  • Better collaboration

How should you select a deployment model?

Before we dive into the dynamics of the Cloud and DevOps relationship, let's explore how and why any DevOps team selects a specific deployment model over another. We'd like to explain this with an example.

This example describes a situation where two teams are working on two different projects for their clients. Let's call them, Team A and Team B, for Client A and Client B, respectively. For Client A, Team A is creating a small-scale application with three services to meet the requirements to cater to Client A’s customers. These services expect limited traffic but look forward to keeping user data confidential and under their scope.

On the other hand, Team B is working with Client B to launch an e-commerce website, where they expect traffic to fluctuate, depending on the holiday season. While Client B values user data, they are willing to store it elsewhere.

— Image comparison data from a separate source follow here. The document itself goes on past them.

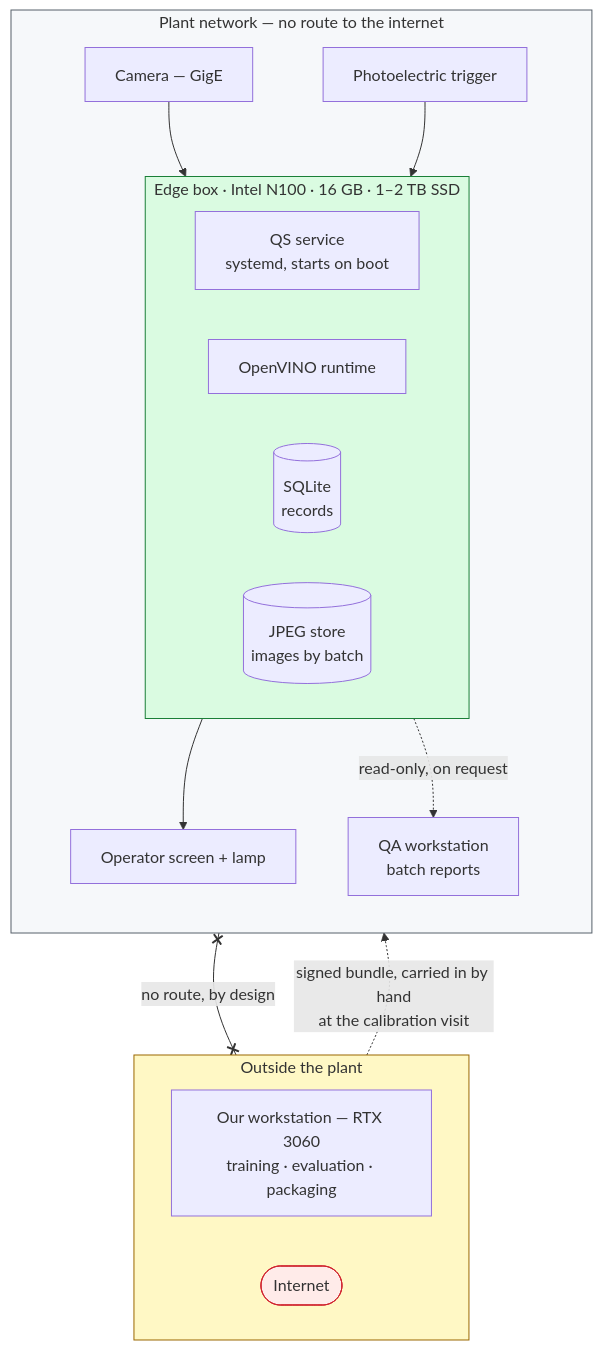
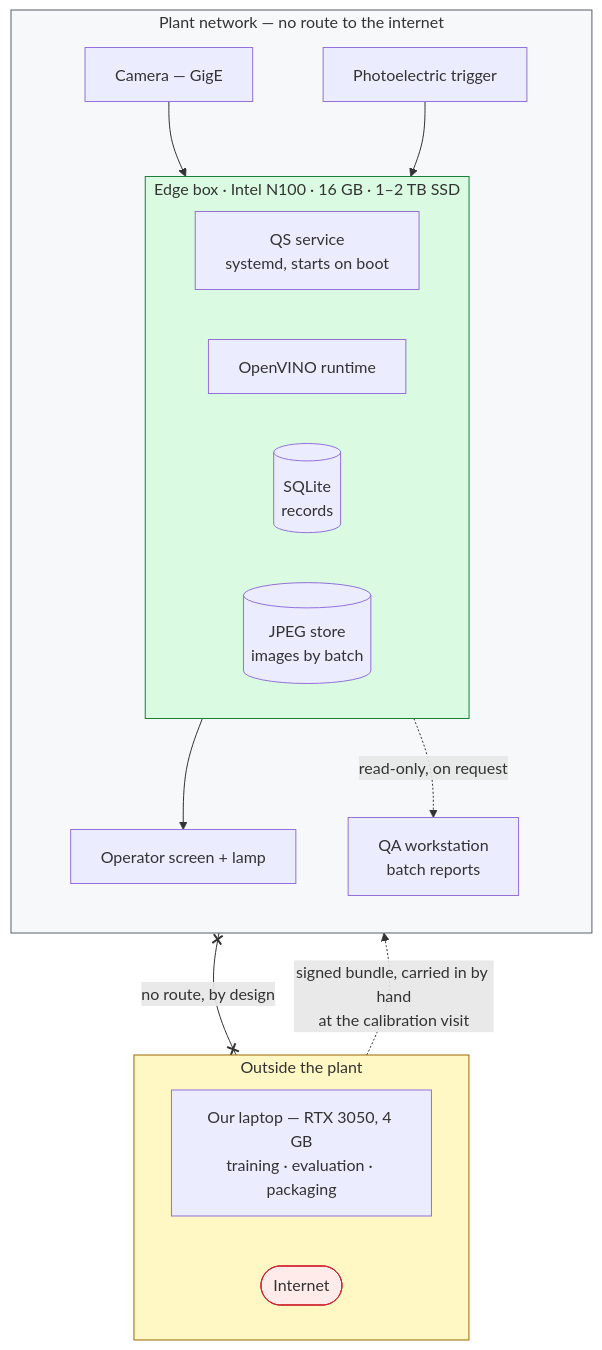
Before and after one commit to Ali-Jabowr/qs: the seventh of 8 diagrams in docs/10-architecture.md, drawn with Mermaid. The commit also changed other lines of this file and 9 other files, not shown here.

````diff
--- a/docs/10-architecture.md
+++ b/docs/10-architecture.md
@@ -326,37 +326,37 @@
 ```mermaid
 flowchart TB
     subgraph outside["Outside the plant"]
         direction LR
-        dev["Our workstation — RTX 3060<br/>training · evaluation · packaging"]
+        dev["Our laptop — RTX 3050, 4 GB<br/>training · evaluation · packaging"]
         net(["Internet"])
     end
 
     subgraph plant["Plant network — no route to the internet"]
         direction TB
         cam2["Camera — GigE"]
         trg["Photoelectric trigger"]
 
         subgraph edge["Edge box · Intel N100 · 16 GB · 1–2 TB SSD"]
             direction LR
             svc["QS service<br/>systemd, starts on boot"]
             ov["OpenVINO runtime"]
             db[("SQLite<br/>records")]
             jpg[("JPEG store<br/>images by batch")]
         end
 
         hmi["Operator screen + lamp"]
         ws["QA workstation<br/>batch reports"]
     end
 
     cam2 --> edge
     trg --> edge
     edge --> hmi
     edge -.->|"read-only, on request"| ws
     dev -.->|"signed bundle, carried in by hand<br/>at the calibration visit"| edge
     edge x--x|"no route, by design"| net
 
     style outside fill:#fff8c5,stroke:#9a6700
     style plant fill:#f6f8fa,stroke:#57606a
     style edge fill:#dafbe1,stroke:#1a7f37
     style net fill:#ffebe9,stroke:#cf222e
 ```
````
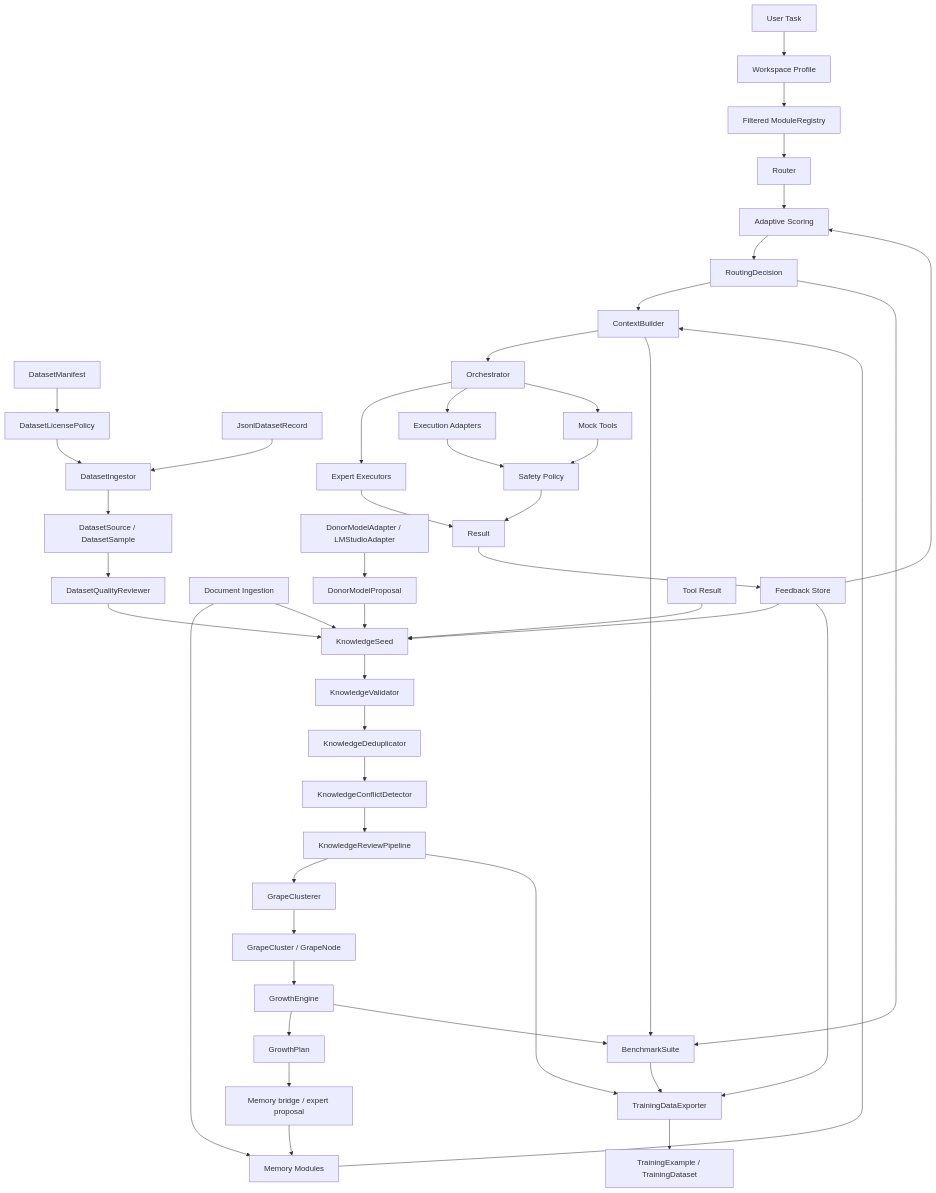
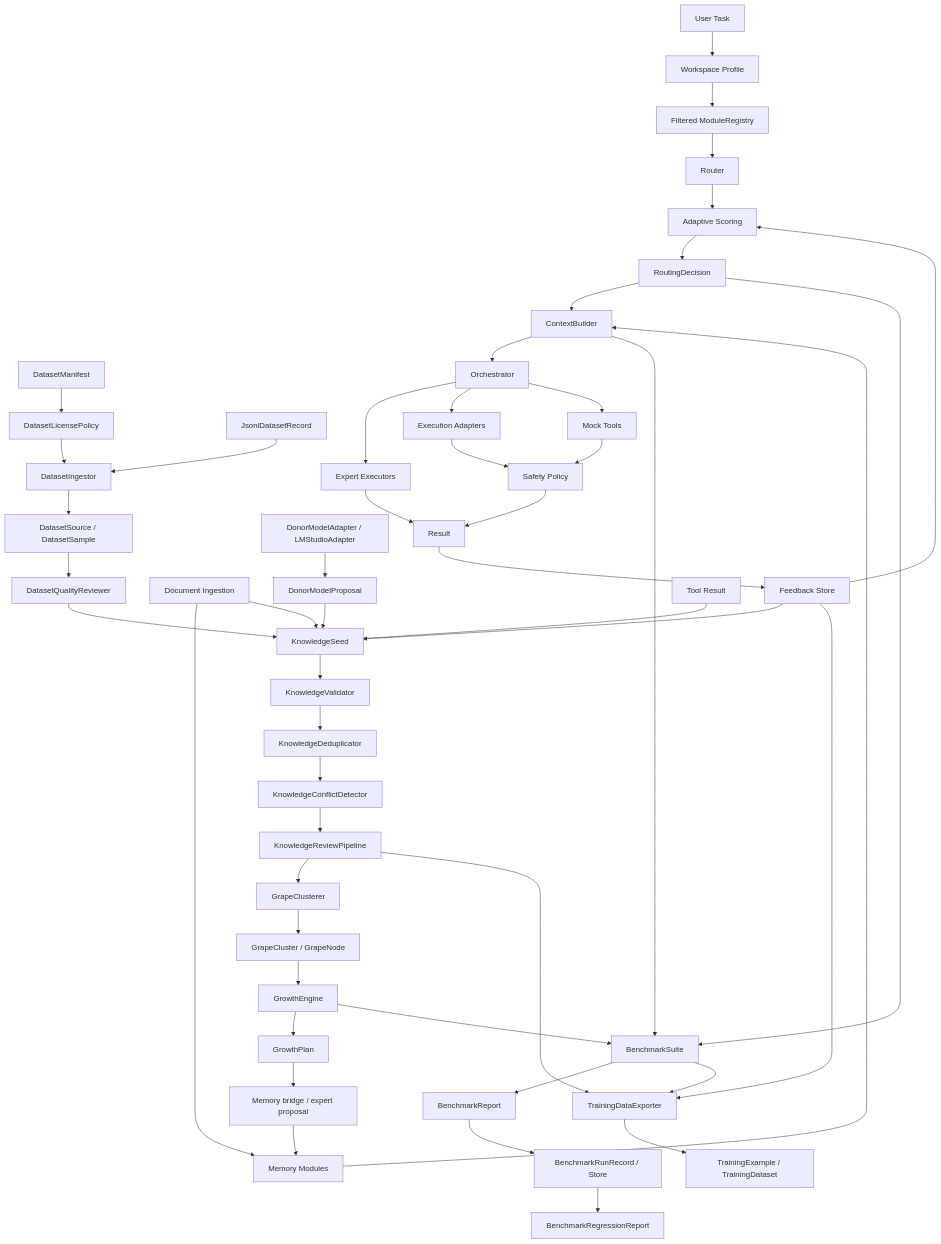
Before and after one commit to Robotyaga/Grona: the diagram in docs/architecture.md, drawn with Mermaid. The commit also changed other lines of this file and 12 other files, not shown here.

First line of the commit message:
Add benchmark run persistence and regression snapshots

````diff
--- a/docs/architecture.md
+++ b/docs/architecture.md
@@ -21,49 +21,52 @@
 ```mermaid
 flowchart TD
     A[User Task] --> B[Workspace Profile]
     B --> C[Filtered ModuleRegistry]
     C --> D[Router]
     F[Feedback Store] --> E[Adaptive Scoring]
     D --> E
     E --> G[RoutingDecision]
     H[Memory Modules] --> I[ContextBuilder]
     J[Document Ingestion] --> H
     MF[DatasetManifest] --> LP[DatasetLicensePolicy]
     JL[JsonlDatasetRecord] --> DI[DatasetIngestor]
     LP --> DI
     DI --> DS[DatasetSource / DatasetSample]
     DS --> DR[DatasetQualityReviewer]
     DR --> Q[KnowledgeSeed]
     DM[DonorModelAdapter / LMStudioAdapter] --> DP[DonorModelProposal]
     DP --> Q
     J --> Q
     R[Tool Result] --> Q
     F --> Q
     Q --> S[KnowledgeValidator]
     S --> U[KnowledgeDeduplicator]
     U --> V[KnowledgeConflictDetector]
     V --> W[KnowledgeReviewPipeline]
     W --> X[GrapeClusterer]
     X --> Y[GrapeCluster / GrapeNode]
     Y --> Z[GrowthEngine]
     Z --> AA[GrowthPlan]
     AA --> AB[Memory bridge / expert proposal]
     AB --> H
     G --> I
     I --> K[Orchestrator]
     K --> L[Expert Executors]
     K --> M[Execution Adapters]
     K --> N[Mock Tools]
     M --> O[Safety Policy]
     N --> O
     O --> P[Result]
     L --> P
     P --> F
     G --> BS[BenchmarkSuite]
     I --> BS
     Z --> BS
+    BS --> BR[BenchmarkReport]
+    BR --> BRS[BenchmarkRunRecord / Store]
+    BRS --> REG[BenchmarkRegressionReport]
     W --> TD[TrainingDataExporter]
     F --> TD
     BS --> TD
     TD --> TE[TrainingExample / TrainingDataset]
 ```
````
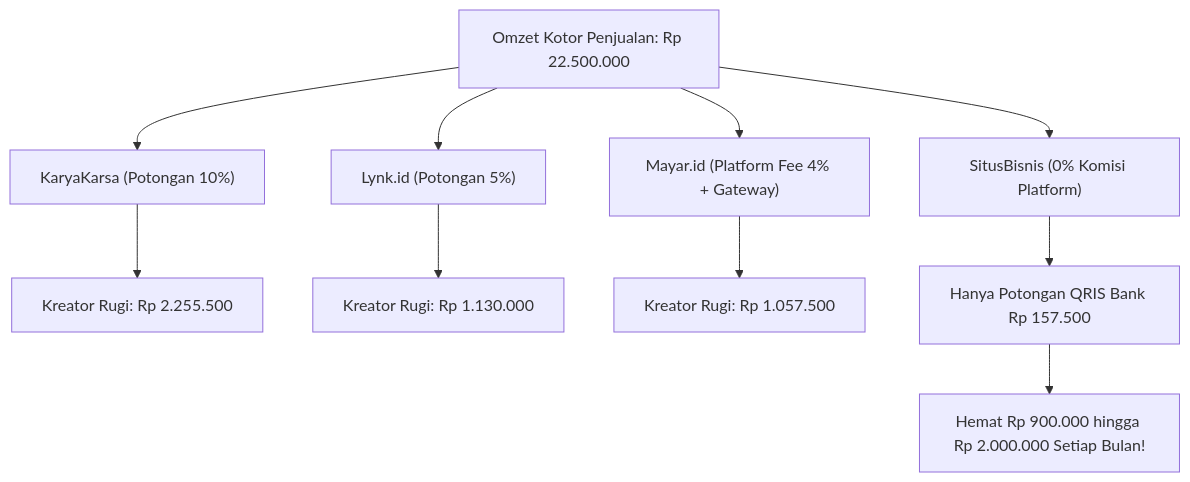
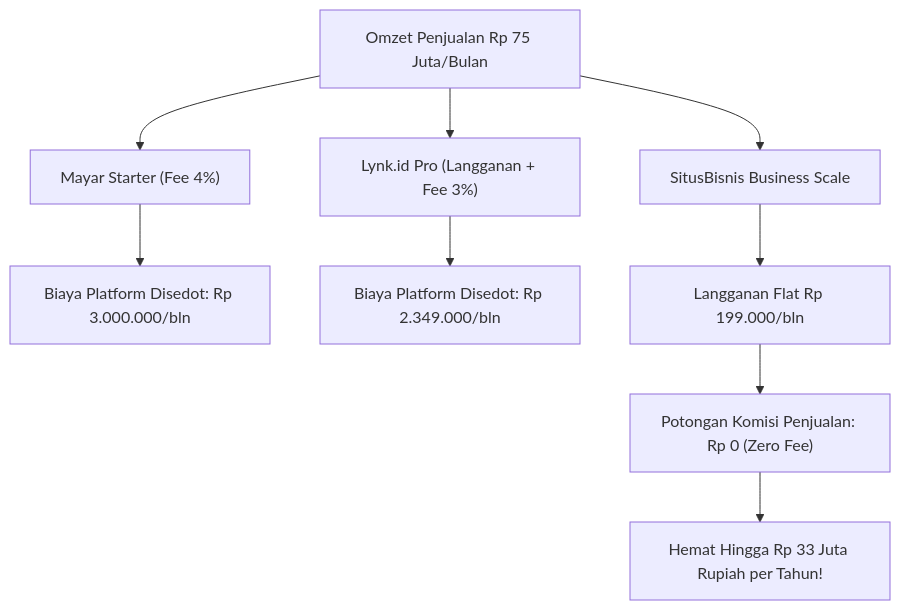
The third of 3 diagrams in src/content/blog/perbandingan-biaya-platform-jual-produk-digital-indonesia.md (crediblemark-official/Blog-SiBi), drawn with Mermaid before and after one commit. The commit also changed other lines of this file and 11 other files, not shown here.

Commit message:
feat: tambahkan artikel conquesting kompetitor SitusBisnis, akurasi pricing, dan perbaikan urutan homepage

````diff
--- a/src/content/blog/perbandingan-biaya-platform-jual-produk-digital-indonesia.md
+++ b/src/content/blog/perbandingan-biaya-platform-jual-produk-digital-indonesia.md
@@ -110,17 +255,15 @@
 ```mermaid
 graph TD
-    A["Omzet Kotor Penjualan: Rp 22.500.000"]
+    A["Omzet Penjualan Rp 75 Juta/Bulan"]
     
-    A --> B["KaryaKarsa (Potongan 10%)"]
-    B --> B1["Kreator Rugi: Rp 2.255.500"]
+    A --> B["Mayar Starter (Fee 4%)"]
+    B --> B1["Biaya Platform Disedot: Rp 3.000.000/bln"]
     
-    A --> C["Lynk.id (Potongan 5%)"]
-    C --> C1["Kreator Rugi: Rp 1.130.000"]
+    A --> C["Lynk.id Pro (Langganan + Fee 3%)"]
+    C --> C1["Biaya Platform Disedot: Rp 2.349.000/bln"]
     
-    A --> D["Mayar.id (Platform Fee 4% + Gateway)"]
-    D --> D1["Kreator Rugi: Rp 1.057.500"]
-    
-    A --> E["SitusBisnis (0% Komisi Platform)"]
-    E --> E1["Hanya Potongan QRIS Bank Rp 157.500"]
-    E1 --> E2["Hemat Rp 900.000 hingga Rp 2.000.000 Setiap Bulan!"]
+    A --> D["SitusBisnis Business Scale"]
+    D --> D1["Langganan Flat Rp 199.000/bln"]
+    D1 --> D2["Potongan Komisi Penjualan: Rp 0 (Zero Fee)"]
+    D2 --> D3["Hemat Hingga Rp 33 Juta Rupiah per Tahun!"]
 ```
````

Based on their extensive analysis, Team A's DevOps team recommends on-premise infrastructure for their client. This would enable them to have full access to the user data and they shall be able to monitor it closely. In contrast, Team B's DevOps team advises Cloud infrastructure for their client, so that in case of any change in the requirements, they can easily scale the infrastructure up or down.

It is worth noting that two DevOps teams of the same company have recommended completely different deployment models (strategies) to their clients, while considering factors such as scaling, costing, and data privacy. Clients have their own requirements for infrastructure and have varying budgets, which means they always prefer to have the best-fit deployment model that caters to their requirements in the best way possible.

But how do Deployment Models make a difference?

On-premise, cloud, or hybrid – how do DevOps deployment models/strategy make a difference?

As a follow-up to our previous question, no matter what type of deployment model is chosen - whether it is an on-premise model, a Cloud model, or a hybrid model - the DevOps methodology remains the same.

Any DevOps team strives to reduce the software development life cycle and deliver quality software in the long run. To fulfill this objective, their effort spans across three phases: Continuous Integration, Continuous Deployment, and Continuous Delivery. These goals can be achieved through tools like Jenkins, Azure DevOps, GitHub Action, Kubernetes, and Octopus.

Continuous Integration entails the creation of executable files for deployment at customers' machines or servers, based on the codebase. Once the files have been created, it is the responsibility of Continuous Delivery to automate the delivery of the latest changes into a system. For Continuous Integration and Continuous Delivery, the processes remain the same for all projects, regardless of the deployment model in use. However, Continuous Deployment takes a different route.

Has the right deployment model been selected or not? This can have a considerable impact on the DevOps process associated with Continuous Deployment. In this phase, the integration between the executable file and the deployment model is set up, and at this point, the executable file is deployed by using the selected deployment model. All deployment models have different setups, requirements, management, and strategies, which must be considered and handled accordingly, before deploying an executable file.

What perks does Cloud have for DevOps?

As far as I am concerned, it is ideal to have a DevOps approach, combined with a Cloud deployment model. Cloud technology and DevOps can simultaneously provide a wide array of DevOps features and functionalities. And with time, the benefits of DevOps would only grow in future. If we can optimally leverage the potential of DevOps and the Cloud, we can reduce the time required to develop software and respond to customer feedback. This will also save a lot of development cost.

Conclusion

Having learned that DevOps isn't just for Cloud platforms, you might now have also realized  that the myth doesn't revolve just around Cloud and DevOps, but that a deployment model is the key to understanding how DevOps and Cloud interact. Although there are many benefits of DevOps for Cloud-based businesses, you don't have to use it exclusively with the Cloud. You can use it for any deployment model, even if it differs from Cloud-based deployment.